Every morning of her adult life, my maternal grandmother sat at the corner of her kitchen table, cracked an egg, found its yolk and made mayonnaise.
She may not have used the mayonnaise on a given day, but she made it nonetheless. So too, she never saved mayonnaise from one day to another, for mayonnaise was always to be made in the morning of each day.
She made it in a very old-fashioned way. She took a plate, one with an appreciable ridge to its edge, lay it at an angle on her lap and set the yolk there, in the rim, and smashed it with the flat of the fork, swooping up the yellow into the whole of the plate until the egg creamed and became ready for its oil.

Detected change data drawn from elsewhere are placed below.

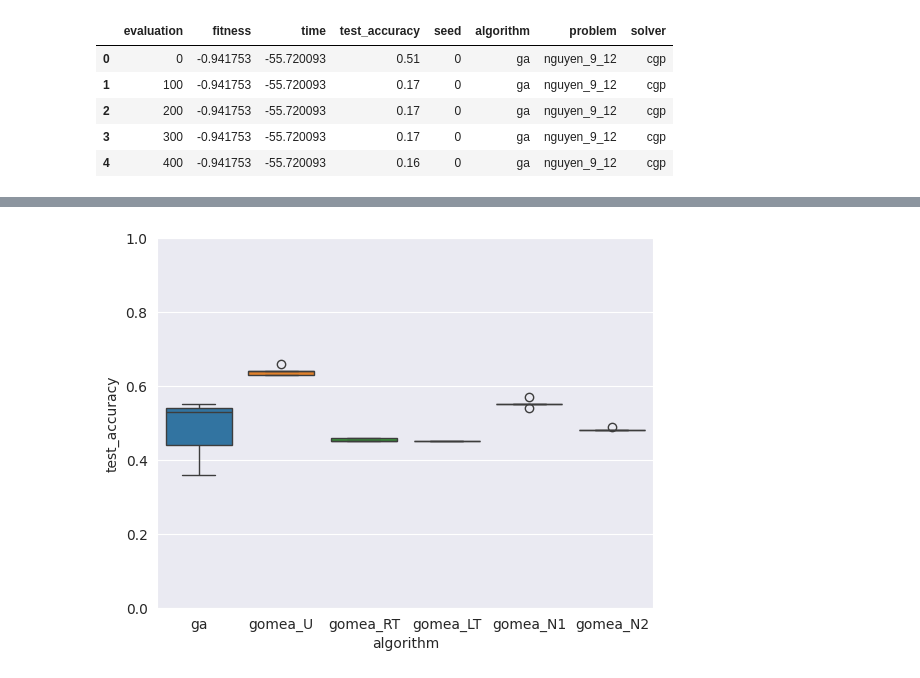
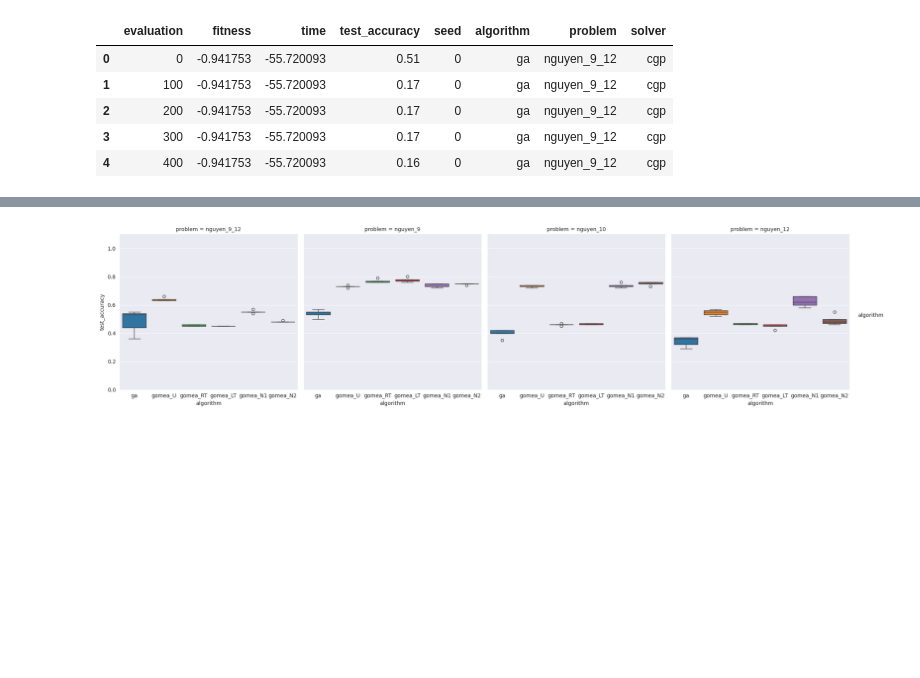
Before and after one commit to giorgia-nadizar/cgpax, a Jupyter notebook: analysis/regression.ipynb, the cells around one changed output, grey strips where cells are left out. Saved outputs shown, nothing was run; the diff lists cells and outputs as text; code cells hidden in the pictures; blank space fills up the shorter version.

```diff
--- a/analysis/regression.ipynb
+++ b/analysis/regression.ipynb
@@ -3,7 +3,7 @@ import pandas as pd
 import seaborn as sns
 from matplotlib import pyplot as plt
 # %%
-problems = ["nguyen_9_12"]
+problems = ["nguyen_9_12", "nguyen_9", "nguyen_10", "nguyen_12"]
 seeds = range(5)
 algorithms = ["ga", "gomea"]
 solvers = ["cgp"]
@@ -53,12 +61,10 @@ plt.show()
 # %%
-regression_df["max_eval"] = regression_df.groupby("algorithm")["evaluation"].transform("max")
+regression_df["max_eval"] = regression_df.groupby(["algorithm", "problem", "seed"])["evaluation"].transform("max")
 final_regression_df = regression_df[regression_df["evaluation"] == regression_df["max_eval"]].drop(columns="max_eval")
-sns.boxplot(
-    final_regression_df,
-    x="algorithm",
-    y="fitness",
-    hue="algorithm",
+sns.catplot(
+    data=final_regression_df, x='algorithm', y='fitness', hue="algorithm",
+    col='problem', kind='box'
 )
-plt.ylim(0, 1)
+plt.ylim(0, 1.1)
 plt.show()
 # %% [output]
@@ -76,11 +84,9 @@ plt.show()
 # %%
-sns.boxplot(
-    final_regression_df,
-    x="algorithm",
-    y="test_accuracy",
-    hue="algorithm",
+sns.catplot(
+    data=final_regression_df, x='algorithm', y='test_accuracy', hue="algorithm",
+    col='problem', kind='box'
 )
-plt.ylim(0, 1)
+plt.ylim(0, 1.1)
 plt.show()
 # %% [output]
-[figure, old version]
+[figure, new version]
```
Also changed, not shown: parts of 3 cells of this notebook.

She said the fresher the egg, the better. She said the yolk of a fresh egg was “fier” — she spoke French: the yolk sat up “proudly” – and would take up oil more efficiently than the humble yolks of older eggs.
It was best, she said, that the yolk and the oil be at room temperature (which was, in her home in rural Belgium, much less than the norm in America) and that the plate be as well.

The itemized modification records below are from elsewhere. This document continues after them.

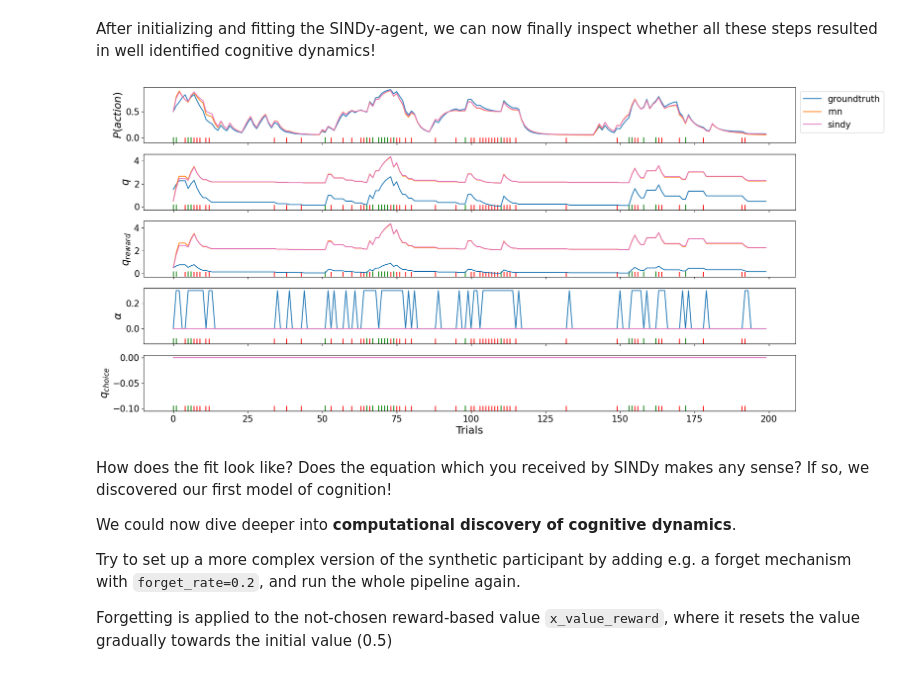
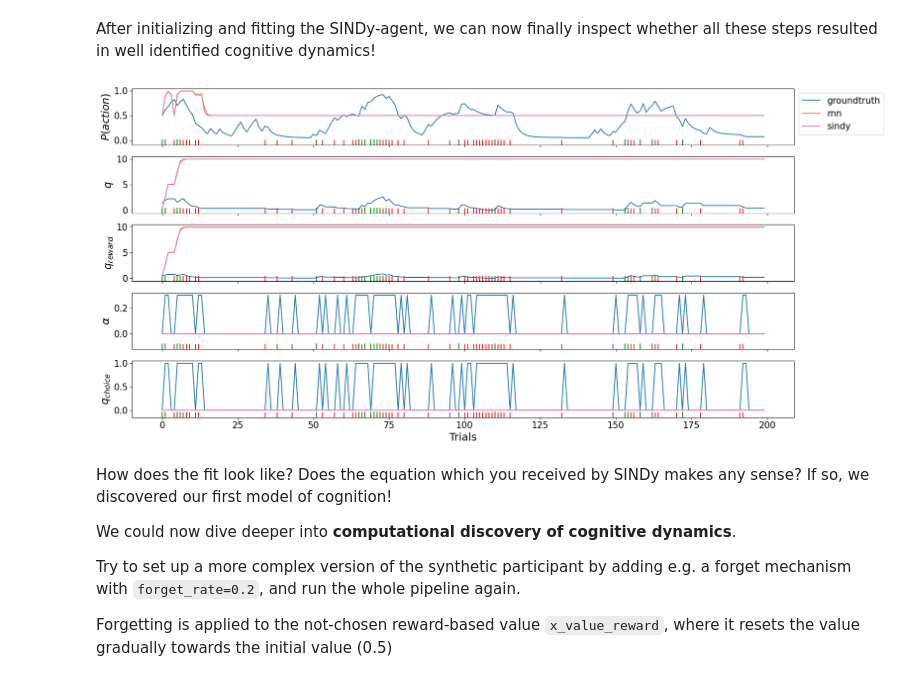
Before and after one commit to AlexanderDitz/Master_Learning_DecisionMaking, a Jupyter notebook: tutorials/tutorial_spice.ipynb, the cells around one changed output. Saved outputs shown, nothing was run; the diff lists cells and outputs as text; code cells hidden in the pictures.

```diff
--- a/tutorials/tutorial_spice.ipynb
+++ b/tutorials/tutorial_spice.ipynb
@@ -240,6 +242,11 @@ class RLRNN(BaseRNN):
 
         for timestep, action, reward in zip(timesteps, actions, rewards):
 
+            # record the inputs for training SINDy later on
+            self.record_signal('c_action', action)
+            self.record_signal('c_reward', reward)
+            self.record_signal('x_value_reward_chosen', self.state['x_value_reward'])
+
             # Let's perform the belief update for the reward-based value of the chosen option
             # since all values are given to the rnn-module (independent of each other), the chosen value is selected by setting the action to the chosen one
             # if we would like to perform a similar update by calling a rnn-module for the non-chosen action, we would set the parameter to action=1-action.
@@ -258,10 +265,6 @@ class RLRNN(BaseRNN):
             # Now keep track of this value in the output array
             logits[timestep] = self.state['x_value_reward']
 
-            # record the inputs for training SINDy later on
-            self.record_signal('c_action', action)
-            self.record_signal('c_reward', reward)
-
         # post-process the forward pass; give here as inputs the logits, batch_first and all values from the memory state
         # self.state['x_value_reward'] = value_reward
         logits = self.post_forward_pass(logits, batch_first)
@@ -403,7 +335,7 @@ But before doing that, we have to define the exact architecture in the forms of
 list_rnn_modules = ['x_value_reward_chosen']
 
 # A list of all the control signals which are used as inputs to any of the RNN-modules
-list_control_parameters = ['c_action', 'c_reward']
+list_control_signals = ['c_action', 'c_reward']
 
 # Setup of the SINDy library
 # Determines which terms are allowed as control inputs to each SINDy model in a dictionary.
@@ -432,19 +368,18 @@ filter_setup = {
 # %%
-from resources.sindy_utils import create_dataset as create_dataset_sindy
-from resources.sindy_training import fit_model as fit_model_sindy
-from resources.bandits import AgentSindy
+from resources.sindy_training import fit_spice
 
-agent_sindy = fit_model_sindy(
+agent_spice, loss_sindy = fit_spice(
     rnn_modules=list_rnn_modules,
-    control_parameters=list_control_parameters,
+    control_signals=list_control_signals,
     agent=agent_rnn,
-    data=environment,
+    data=dataset,
     polynomial_degree=2,
     library_setup=library_setup,
     filter_setup=filter_setup,
     optimizer_threshold=0.05,
-    optimizer_alpha=1,
+    optimizer_alpha=0.1,
     verbose=True,
+    participant_id=0,
 )
 # %% [output]
 SINDy model for x_value_reward_chosen:
@@ -483,12 +421,12 @@ By interpreting the identified equation, we can see that the pipeline was able t
 After initializing and fitting the SINDy-agent, we can now finally inspect whether all these steps resulted in well identified cognitive dynamics!
 # %%
 # get analysis plot
-agents = {'groundtruth': agent, 'rnn': agent_rnn, 'sindy': agent_sindy}
+agents = {'groundtruth': agent, 'rnn': agent_rnn, 'sindy': agent_spice}
 
 fig, axs = plot_session(agents, dataset.xs[0])
 plt.show()
 # %% [output]
-[figure, old version]
+[figure, new version]
 # %% [markdown]
 How does the fit look like? Does the equation which you received by SINDy makes any sense? If so, we discovered our first model of cognition!
 
```
Also changed, not shown: parts of 52 cells of this notebook, 11 other files.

She used a plain oil, an olive oil of medial heritage, neither too fruity nor industrially dreary. In her opinion, a good egg and a fair oil were the best amalgam. People made mayonnaise with petticoat oils, she said, and, in the end, the egg cowered under the strong flavor of the oil — and that was not right.
She seasoned her mayonnaise with lemon juice, salt and a little white pepper. No mustard, because she felt that mayonnaise was simply and beautifully the marriage of an egg’s yolk and enough oil to give it a gown.

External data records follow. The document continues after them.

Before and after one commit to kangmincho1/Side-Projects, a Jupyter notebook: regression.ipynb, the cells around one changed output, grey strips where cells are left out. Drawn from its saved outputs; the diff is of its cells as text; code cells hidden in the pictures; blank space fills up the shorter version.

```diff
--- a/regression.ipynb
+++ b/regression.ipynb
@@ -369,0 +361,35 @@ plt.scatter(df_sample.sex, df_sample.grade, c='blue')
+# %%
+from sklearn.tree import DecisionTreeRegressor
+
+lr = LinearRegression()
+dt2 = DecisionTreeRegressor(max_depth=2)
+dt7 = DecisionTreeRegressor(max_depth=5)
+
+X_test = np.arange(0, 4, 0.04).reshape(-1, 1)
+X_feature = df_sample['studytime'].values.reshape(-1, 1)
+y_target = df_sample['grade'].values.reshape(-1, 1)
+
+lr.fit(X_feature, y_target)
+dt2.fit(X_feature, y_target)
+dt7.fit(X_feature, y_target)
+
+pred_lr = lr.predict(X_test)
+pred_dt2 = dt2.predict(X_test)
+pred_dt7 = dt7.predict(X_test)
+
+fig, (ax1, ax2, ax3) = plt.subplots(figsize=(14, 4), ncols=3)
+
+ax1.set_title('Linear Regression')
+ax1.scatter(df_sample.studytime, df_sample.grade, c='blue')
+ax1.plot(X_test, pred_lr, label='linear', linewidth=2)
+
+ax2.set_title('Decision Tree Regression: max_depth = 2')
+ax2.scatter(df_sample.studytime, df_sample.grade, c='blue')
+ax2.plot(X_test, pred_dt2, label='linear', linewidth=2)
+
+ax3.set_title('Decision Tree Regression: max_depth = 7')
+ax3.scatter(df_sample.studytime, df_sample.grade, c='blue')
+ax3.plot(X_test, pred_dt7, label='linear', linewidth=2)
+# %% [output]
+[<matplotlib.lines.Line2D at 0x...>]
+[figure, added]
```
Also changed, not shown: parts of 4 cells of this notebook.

The biggest mistake, she said, is to pour on too much oil at the beginning. It’s a natural impulse because making mayonnaise is slow business and you’ve got the yolk ready and you know it’s just an emulsion of egg and oil, so why not simply get the two of them in bed right away.
No, she sat there taking the yolk up and up again with her fork into the plane of the plate, a drip of oil, then three or four drips, then a wee stream – as patient and methodical as a turtle to its dinner – until the two became one, a jelly, a pudding, an ointment, the most delicious sauce that I loved to taste.
Typically, she used her mayonnaise to fashion what the French call “une salade a la russe” with vegetables such as diced potato, petits pois, haricots verts and julienned carrots, and wee sausages or rolled up cold cuts, all piled into cake-like arrangements for which the mayonnaise was both mortar and “frosting.”
She let the salad set up, then cut it into wedges, like slices of cake placed on leaves of lettuce. These were delicious salads, all crunch and smoosh and different flavors with every bite.
But the salient feature of my grandmother’s salads was their mayonnaise: an ever-so-slightly piquant matrimony of egg yolk and oil, waxen white and glossy, and made by hand that very day.
My Grandmother’s Homemade Mayonnaise
Makes 1/2 to 3/4 cup
- 1 large egg yolk, at room temperature
- 1 teaspoon freshly squeezed lemon juice
- 3/4 cup canola, safflower or pure olive oil (not extra virgin cold-pressed oil)
On a room temperature plate, smash and stir the egg with a fork until creamed. Add a tiny amount of oil at a time and blend. Season with lemon juice, salt and pepper.
Contact Bill St John at email@example.com